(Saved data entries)
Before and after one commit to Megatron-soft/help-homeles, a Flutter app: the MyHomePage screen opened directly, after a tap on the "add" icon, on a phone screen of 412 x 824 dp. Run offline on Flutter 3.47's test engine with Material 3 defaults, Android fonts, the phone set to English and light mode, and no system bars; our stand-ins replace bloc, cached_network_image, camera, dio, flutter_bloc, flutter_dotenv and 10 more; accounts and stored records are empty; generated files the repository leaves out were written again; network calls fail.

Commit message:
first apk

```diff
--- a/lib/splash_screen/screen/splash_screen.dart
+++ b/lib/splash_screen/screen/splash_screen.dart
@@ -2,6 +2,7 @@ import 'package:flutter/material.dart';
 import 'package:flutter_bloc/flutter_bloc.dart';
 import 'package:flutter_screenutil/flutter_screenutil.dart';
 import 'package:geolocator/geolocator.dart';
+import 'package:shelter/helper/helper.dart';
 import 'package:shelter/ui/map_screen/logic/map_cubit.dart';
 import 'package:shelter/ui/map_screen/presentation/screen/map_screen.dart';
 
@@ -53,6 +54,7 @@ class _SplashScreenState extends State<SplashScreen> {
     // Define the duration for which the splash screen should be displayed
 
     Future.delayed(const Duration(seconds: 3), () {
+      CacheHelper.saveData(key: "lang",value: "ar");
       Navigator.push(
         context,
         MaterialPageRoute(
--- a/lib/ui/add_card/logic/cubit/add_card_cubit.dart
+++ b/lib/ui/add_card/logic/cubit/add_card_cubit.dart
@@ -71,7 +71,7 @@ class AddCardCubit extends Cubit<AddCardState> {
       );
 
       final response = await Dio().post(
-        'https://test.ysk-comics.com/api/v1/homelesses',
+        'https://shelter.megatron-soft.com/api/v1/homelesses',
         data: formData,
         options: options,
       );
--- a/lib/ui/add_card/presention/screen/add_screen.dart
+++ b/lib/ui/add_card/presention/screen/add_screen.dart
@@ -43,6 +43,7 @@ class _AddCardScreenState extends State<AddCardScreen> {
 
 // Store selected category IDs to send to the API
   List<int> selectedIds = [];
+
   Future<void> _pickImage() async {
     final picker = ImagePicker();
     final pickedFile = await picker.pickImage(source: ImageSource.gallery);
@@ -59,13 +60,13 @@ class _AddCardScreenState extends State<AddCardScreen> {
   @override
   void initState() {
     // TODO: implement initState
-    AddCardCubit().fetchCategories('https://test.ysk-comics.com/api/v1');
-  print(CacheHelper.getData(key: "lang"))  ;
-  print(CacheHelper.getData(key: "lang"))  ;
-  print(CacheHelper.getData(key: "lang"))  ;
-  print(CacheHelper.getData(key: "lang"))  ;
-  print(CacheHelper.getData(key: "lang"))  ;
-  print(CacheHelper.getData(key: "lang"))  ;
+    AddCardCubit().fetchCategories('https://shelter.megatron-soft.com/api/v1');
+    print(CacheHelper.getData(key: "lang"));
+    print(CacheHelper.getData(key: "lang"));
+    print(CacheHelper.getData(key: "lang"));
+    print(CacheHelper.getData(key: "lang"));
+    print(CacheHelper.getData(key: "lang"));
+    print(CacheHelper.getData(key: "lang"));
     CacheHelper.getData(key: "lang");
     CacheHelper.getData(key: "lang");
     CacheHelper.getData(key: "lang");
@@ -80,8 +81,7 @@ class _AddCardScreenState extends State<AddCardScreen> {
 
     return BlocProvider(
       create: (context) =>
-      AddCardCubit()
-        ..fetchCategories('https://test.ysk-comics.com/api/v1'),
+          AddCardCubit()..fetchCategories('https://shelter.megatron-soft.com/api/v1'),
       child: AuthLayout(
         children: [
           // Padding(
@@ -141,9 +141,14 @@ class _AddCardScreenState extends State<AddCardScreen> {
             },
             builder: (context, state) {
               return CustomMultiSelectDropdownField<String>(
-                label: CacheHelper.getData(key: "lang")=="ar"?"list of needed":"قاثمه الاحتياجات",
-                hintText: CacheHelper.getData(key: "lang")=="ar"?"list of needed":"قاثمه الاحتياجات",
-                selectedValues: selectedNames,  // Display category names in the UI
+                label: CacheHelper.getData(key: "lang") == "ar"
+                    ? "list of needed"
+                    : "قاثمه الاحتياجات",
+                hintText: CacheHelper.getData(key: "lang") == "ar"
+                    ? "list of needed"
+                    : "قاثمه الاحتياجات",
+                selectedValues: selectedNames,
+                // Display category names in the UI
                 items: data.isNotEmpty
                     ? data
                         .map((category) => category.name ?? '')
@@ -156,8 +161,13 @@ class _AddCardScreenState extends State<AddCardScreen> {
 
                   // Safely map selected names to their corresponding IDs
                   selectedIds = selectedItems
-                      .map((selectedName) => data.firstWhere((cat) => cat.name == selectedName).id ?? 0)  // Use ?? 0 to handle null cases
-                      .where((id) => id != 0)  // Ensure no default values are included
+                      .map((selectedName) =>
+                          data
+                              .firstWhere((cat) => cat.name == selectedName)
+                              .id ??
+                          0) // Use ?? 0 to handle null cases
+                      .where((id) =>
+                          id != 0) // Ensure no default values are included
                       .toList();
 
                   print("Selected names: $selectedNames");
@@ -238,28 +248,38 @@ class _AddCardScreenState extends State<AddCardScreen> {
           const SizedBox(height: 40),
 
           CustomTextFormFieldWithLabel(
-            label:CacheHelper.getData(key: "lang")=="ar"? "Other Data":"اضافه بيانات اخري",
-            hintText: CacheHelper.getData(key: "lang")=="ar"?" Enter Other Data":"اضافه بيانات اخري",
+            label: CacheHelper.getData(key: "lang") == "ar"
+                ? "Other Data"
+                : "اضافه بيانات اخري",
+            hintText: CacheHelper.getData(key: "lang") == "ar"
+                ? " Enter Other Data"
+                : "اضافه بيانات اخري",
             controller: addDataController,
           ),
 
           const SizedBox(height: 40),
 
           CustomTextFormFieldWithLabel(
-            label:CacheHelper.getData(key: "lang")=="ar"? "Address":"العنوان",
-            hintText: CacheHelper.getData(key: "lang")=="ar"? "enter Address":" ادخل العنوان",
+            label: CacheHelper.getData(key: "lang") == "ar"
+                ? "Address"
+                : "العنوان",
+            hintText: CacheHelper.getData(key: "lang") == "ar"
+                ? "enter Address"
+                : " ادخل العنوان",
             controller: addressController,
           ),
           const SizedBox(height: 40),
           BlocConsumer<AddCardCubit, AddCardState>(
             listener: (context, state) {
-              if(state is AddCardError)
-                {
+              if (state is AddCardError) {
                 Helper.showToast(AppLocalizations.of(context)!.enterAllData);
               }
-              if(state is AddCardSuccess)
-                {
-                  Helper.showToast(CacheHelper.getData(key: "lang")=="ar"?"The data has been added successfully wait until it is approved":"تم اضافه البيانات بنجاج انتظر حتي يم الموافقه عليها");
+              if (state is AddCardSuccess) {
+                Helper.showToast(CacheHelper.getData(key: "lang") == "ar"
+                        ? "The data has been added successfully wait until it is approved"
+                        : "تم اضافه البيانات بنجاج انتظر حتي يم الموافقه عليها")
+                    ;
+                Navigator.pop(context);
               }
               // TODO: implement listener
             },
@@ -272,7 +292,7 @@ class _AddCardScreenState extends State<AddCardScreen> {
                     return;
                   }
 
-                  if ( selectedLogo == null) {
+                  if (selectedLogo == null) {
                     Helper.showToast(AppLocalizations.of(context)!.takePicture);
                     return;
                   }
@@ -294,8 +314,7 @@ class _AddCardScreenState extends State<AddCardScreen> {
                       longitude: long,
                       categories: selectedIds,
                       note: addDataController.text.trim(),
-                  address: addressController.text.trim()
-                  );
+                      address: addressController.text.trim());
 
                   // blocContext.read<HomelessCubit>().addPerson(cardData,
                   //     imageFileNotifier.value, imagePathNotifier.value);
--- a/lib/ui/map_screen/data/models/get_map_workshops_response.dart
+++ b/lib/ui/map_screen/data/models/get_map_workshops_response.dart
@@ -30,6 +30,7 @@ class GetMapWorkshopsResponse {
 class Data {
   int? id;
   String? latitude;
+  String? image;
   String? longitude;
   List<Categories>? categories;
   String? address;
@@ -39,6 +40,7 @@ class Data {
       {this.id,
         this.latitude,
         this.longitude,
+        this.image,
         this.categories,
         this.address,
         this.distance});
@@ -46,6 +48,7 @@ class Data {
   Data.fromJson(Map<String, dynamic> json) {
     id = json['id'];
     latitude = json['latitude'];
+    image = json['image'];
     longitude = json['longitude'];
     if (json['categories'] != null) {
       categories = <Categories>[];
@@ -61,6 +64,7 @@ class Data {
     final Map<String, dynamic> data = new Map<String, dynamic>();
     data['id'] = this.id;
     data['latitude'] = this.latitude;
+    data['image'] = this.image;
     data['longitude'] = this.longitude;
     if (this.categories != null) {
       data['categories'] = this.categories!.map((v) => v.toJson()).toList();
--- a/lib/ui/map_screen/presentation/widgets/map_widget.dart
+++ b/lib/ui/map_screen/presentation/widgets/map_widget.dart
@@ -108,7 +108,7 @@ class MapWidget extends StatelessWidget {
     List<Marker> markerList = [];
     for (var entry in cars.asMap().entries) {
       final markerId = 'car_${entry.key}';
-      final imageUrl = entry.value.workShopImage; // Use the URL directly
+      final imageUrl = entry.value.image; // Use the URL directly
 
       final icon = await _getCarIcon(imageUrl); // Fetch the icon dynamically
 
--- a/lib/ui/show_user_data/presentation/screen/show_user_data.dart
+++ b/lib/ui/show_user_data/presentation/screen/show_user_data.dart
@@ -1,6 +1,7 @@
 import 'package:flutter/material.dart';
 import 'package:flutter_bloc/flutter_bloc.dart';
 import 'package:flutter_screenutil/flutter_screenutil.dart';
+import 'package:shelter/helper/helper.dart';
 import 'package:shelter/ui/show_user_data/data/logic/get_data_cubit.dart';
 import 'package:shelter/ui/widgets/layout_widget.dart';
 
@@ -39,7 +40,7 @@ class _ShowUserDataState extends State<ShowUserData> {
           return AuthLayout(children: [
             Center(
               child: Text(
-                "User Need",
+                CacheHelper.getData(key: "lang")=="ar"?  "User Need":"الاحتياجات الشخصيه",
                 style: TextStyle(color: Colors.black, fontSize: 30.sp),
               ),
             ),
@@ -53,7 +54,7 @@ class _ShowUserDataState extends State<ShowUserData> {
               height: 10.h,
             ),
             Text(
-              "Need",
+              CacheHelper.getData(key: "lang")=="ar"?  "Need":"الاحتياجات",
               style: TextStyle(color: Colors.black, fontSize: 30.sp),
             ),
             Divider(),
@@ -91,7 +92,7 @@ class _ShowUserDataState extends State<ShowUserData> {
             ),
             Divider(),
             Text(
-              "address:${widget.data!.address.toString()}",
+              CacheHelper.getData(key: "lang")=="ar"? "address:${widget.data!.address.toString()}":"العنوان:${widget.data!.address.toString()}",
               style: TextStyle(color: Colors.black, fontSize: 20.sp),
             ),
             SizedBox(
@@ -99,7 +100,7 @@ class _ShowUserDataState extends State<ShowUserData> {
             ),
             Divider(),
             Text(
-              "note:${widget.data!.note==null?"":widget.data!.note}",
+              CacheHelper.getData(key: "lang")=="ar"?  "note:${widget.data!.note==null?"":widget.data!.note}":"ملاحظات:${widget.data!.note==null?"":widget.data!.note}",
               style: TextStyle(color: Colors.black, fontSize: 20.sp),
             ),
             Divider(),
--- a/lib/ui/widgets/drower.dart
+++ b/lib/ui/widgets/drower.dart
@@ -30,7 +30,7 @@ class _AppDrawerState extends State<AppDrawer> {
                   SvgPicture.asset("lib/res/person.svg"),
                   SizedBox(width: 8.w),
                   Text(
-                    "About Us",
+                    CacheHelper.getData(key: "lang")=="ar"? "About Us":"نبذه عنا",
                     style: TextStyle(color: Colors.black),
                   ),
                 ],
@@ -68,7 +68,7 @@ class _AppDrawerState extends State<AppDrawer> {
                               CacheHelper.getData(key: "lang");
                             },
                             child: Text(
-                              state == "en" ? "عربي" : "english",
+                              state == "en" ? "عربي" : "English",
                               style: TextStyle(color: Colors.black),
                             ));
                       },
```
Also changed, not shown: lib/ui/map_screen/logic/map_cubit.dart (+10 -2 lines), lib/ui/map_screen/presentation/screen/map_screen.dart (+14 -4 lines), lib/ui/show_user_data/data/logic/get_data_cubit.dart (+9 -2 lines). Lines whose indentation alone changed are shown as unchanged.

→ PROBLEM STATEMENT:
List all lines above in which the string "Ensure" appears.

→ RESPONSE TO THE TASK:
-                      .where((id) => id != 0)  // Ensure no default values are included
+                          id != 0) // Ensure no default values are included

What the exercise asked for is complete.